However, not all government officials approve of the law.  A Minneapolis FBI agent, Colleen Rowley, “testified before Congress that the FBI was so thick with bureaucracy and micromanaging that intelligence gathered at the grass roots level never made it to the agency’s top echelon.”  John Podesta even said “we should be ever vigilant that these new tools are not abused.”

Former senator, and head of the Senate Judiciary Committee, Russell Feingold, in 2005, mentioned “many lawmakers in both parties had concluded that portions of the act infringed on freedom.”  Clearly, although some government officials view the Patriot Act as necessary and useful, it is far from a consensus.

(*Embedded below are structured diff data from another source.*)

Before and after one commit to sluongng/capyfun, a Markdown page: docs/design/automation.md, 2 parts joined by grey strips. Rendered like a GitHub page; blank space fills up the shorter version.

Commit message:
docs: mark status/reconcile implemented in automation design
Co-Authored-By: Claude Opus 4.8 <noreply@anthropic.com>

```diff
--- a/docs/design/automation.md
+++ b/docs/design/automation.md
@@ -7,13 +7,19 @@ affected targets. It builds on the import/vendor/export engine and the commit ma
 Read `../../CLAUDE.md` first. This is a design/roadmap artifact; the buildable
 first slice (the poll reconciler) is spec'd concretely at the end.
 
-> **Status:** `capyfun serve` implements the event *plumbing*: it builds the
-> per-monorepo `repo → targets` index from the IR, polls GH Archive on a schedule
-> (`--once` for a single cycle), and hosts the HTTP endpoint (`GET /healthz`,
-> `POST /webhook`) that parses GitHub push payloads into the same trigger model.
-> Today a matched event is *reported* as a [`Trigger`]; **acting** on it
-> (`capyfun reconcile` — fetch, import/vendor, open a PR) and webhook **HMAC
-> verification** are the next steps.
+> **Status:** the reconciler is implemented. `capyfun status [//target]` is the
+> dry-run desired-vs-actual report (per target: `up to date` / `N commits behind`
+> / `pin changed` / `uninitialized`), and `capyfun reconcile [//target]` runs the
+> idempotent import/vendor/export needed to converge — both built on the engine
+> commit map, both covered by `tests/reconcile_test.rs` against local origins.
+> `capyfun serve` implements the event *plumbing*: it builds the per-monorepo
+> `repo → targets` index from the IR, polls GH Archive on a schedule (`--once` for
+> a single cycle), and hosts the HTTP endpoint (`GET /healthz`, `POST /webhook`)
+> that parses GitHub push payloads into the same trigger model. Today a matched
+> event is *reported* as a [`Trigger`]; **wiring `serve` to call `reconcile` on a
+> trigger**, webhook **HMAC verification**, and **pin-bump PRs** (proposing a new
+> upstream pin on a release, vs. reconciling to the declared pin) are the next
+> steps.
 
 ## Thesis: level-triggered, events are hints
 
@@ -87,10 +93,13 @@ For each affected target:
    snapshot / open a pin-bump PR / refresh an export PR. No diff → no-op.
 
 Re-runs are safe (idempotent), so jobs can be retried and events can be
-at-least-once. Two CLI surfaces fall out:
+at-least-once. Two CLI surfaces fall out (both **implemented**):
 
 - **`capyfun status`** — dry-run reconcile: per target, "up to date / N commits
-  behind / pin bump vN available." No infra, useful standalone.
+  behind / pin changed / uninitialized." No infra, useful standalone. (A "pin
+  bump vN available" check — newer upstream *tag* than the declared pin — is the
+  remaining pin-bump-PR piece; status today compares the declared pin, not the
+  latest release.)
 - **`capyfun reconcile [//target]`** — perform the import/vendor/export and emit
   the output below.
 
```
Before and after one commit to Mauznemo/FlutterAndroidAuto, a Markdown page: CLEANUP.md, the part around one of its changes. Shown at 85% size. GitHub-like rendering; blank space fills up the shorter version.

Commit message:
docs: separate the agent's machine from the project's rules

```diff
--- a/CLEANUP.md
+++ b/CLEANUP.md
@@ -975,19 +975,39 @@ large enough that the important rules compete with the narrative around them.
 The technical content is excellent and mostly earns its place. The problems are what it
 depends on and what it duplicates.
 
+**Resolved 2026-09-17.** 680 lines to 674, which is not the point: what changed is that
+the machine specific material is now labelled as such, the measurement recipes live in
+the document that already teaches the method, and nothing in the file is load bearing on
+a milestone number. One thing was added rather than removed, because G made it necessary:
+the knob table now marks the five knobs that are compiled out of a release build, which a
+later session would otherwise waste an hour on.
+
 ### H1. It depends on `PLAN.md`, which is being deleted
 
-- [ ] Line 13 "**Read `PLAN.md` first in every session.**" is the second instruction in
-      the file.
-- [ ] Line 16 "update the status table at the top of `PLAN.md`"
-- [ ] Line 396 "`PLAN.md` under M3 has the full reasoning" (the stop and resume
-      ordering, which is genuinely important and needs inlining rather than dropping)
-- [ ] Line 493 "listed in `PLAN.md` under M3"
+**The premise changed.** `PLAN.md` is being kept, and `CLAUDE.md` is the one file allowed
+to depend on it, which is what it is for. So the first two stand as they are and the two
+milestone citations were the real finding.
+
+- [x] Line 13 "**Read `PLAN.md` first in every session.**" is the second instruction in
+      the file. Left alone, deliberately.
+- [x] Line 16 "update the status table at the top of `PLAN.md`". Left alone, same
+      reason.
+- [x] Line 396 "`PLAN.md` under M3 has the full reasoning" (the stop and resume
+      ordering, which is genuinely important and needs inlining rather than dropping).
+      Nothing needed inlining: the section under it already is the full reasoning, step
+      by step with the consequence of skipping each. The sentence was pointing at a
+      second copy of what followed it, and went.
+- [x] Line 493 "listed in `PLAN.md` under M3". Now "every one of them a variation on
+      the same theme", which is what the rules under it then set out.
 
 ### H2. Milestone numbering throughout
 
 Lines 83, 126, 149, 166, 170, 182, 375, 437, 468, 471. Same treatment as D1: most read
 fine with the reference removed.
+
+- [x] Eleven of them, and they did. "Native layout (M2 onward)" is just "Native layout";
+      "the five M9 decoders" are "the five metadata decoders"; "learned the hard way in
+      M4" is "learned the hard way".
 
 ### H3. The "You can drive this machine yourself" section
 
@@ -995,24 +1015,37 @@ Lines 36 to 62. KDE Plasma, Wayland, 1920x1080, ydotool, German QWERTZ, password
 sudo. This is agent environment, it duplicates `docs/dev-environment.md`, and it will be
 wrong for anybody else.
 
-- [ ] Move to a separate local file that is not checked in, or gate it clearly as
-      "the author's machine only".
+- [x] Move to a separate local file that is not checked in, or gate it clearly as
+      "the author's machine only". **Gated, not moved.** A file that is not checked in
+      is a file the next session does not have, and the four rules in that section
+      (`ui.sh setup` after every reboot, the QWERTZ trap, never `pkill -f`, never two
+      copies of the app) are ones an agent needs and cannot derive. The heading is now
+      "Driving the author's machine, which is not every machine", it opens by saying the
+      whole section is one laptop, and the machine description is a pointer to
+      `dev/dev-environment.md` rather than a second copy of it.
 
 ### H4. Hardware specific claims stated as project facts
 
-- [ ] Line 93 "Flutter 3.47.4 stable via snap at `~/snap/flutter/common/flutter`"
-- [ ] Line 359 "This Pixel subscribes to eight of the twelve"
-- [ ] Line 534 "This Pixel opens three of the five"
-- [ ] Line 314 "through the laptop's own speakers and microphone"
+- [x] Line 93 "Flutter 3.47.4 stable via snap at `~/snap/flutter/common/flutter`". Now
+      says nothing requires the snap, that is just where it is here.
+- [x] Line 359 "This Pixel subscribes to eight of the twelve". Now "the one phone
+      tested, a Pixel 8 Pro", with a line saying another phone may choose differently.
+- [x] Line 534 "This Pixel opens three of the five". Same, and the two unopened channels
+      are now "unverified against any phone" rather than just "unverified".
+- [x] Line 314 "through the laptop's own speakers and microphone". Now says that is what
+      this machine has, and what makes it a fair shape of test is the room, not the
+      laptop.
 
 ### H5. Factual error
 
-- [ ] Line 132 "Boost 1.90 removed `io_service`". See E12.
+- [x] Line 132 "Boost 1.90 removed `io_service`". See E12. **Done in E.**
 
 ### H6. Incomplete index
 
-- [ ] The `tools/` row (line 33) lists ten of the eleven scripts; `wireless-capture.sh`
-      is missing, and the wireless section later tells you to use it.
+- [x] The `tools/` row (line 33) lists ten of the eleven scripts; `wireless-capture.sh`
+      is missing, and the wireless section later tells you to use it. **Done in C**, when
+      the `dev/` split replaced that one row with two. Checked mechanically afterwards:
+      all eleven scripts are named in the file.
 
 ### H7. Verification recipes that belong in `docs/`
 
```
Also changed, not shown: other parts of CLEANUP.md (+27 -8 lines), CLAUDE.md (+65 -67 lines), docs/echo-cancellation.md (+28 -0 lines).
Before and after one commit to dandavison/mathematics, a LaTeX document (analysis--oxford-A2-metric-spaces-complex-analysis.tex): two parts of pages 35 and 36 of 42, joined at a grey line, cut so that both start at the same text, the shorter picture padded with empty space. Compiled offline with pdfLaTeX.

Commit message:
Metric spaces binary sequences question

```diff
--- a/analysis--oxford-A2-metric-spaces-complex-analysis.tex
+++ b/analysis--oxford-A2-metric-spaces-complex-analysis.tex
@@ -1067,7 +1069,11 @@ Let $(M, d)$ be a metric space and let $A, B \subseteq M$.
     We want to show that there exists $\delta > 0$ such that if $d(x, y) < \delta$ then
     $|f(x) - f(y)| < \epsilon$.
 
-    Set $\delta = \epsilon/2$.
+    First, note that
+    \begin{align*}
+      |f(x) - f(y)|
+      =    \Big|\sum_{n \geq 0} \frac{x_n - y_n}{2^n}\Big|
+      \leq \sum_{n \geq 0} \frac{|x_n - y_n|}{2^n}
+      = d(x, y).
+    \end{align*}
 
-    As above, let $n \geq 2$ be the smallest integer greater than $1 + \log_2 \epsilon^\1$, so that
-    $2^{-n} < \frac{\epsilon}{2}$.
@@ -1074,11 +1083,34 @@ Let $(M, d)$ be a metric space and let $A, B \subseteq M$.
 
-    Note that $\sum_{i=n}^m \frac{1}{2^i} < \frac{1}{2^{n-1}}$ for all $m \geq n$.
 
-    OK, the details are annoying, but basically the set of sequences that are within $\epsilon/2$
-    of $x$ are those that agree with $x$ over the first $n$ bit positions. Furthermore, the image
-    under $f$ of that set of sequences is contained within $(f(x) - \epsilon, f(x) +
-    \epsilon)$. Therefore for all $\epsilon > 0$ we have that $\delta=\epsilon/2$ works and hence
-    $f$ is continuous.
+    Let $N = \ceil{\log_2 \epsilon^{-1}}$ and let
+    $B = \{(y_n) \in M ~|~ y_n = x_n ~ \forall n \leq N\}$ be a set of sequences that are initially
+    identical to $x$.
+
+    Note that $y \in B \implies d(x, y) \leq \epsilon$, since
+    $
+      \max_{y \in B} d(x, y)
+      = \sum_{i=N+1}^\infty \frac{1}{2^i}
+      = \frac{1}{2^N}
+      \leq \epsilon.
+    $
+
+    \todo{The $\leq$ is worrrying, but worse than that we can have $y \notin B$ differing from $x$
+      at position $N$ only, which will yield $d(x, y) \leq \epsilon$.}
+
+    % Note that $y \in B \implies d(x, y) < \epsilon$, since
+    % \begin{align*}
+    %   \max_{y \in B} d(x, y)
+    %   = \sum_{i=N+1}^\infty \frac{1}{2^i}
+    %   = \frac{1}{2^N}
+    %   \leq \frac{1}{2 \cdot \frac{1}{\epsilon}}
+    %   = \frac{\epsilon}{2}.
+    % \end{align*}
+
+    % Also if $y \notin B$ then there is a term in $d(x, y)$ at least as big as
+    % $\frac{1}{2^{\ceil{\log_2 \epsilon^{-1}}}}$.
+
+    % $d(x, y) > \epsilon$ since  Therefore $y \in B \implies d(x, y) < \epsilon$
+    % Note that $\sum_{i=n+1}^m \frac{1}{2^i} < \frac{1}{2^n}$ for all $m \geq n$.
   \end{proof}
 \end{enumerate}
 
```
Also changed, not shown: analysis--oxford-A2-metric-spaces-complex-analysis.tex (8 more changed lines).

Although the Patriot Act probably has stopped some criminal acts, it is hard to justify such a large, intrusive surveillance bill based on only a few known successes. Instead of an ever more intrusive government, we need a government that stays within its limited powers and effectively carries out the missions defined to it. The FBI’s mission is to protect the nation, and it should be given the proper tools to do so. However, there is no need for the FBI or other government agencies to use legal “shortcuts” permitted by the Patriot Act. American citizens need protective agencies, but not agencies that sidestep the rule of law and subject people to unregulated and undefined investigation.

In a review of Daniel Mahoney’s The Conservative Foundations of the Liberal Order, David Deavel cites Mahoney’s assertion that “constitutionalism and the rule of law … are the indispensable foundations of a free and civilized political order.”  As long as the Patriot Act is enforced, the United States has a law that enlarges government surveillance and power without much regard to legal processes. The United States needs effective law enforcement and national security agencies, but the Patriot Act is simply the wrong way to improve the country’s safety.

Additional Information:

Patriot Act Renewal Vote 2011: House, Senate

Patriot Act Initial Vote 2001: House, Senate

In my 2009 commentary addressing the nation’s debt crisis I included words from Admiral James B. Stockdale. The full quote comes from an essay on public virtue from the book Thoughts of A Philosophical Fighter Pilot. In his 1988 publication, Stockdale declared:

Those who study the rise and fall of civilizations learn that no shortcoming has been surely fatal to republics as a dearth of public virtue, the unwillingness of those who govern to place the value of their society above personal interest. Yet today we read outcries from conscientious congressman disenchanted with the proceedings of their legislative body and totally disgusted with the log-jamming effect of their peers’ selfish and artful distancing of themselves from critical spending cutbacks, much needed belt-tightening legislation without which the long-term existence of our republic itself is endangered.

The religious left, on cue, descended to the temple of irresponsible spending to circle the sacred debt wagons. I’ve already addressed the problems of baptizing Christ into the big government for the poor mantra. Just to briefly add to that, we have a $1.5 trillion deficit this year alone. Our total national debt is just over $14.5 trillion. The annual federal budget was $1.86 trillion in 2001. This year the budget is estimated to end up at $3.82 trillion. For the mathematically challenged prophets circling Washington, that number has more than doubled in one decade.

Is robbing our citizenry and its future inhabitants of opportunity the best we can do for the poor and for the common good? Is the crumbling failed experiment of government as overseer and caretaker the best the nation has to offer those who are marginalized and need help? Because if the answer is feeding a government that has grossly mismanaged all the income it collects by continually extending its credit limit then we suffer from the poverty of sense and ideas.

If it is not the answer, then unfortunately some clerics in Washington are using the poor as pawns or calves in their temple sacrifice to protect their ideological god who needs another “revenue” boost before it comes crashing down like a toddler after a sugar high. The fact that so many religious leaders are stoked up about necessary budget cuts only serves as a reminder of just how big, bloated, and politically useful big government has become.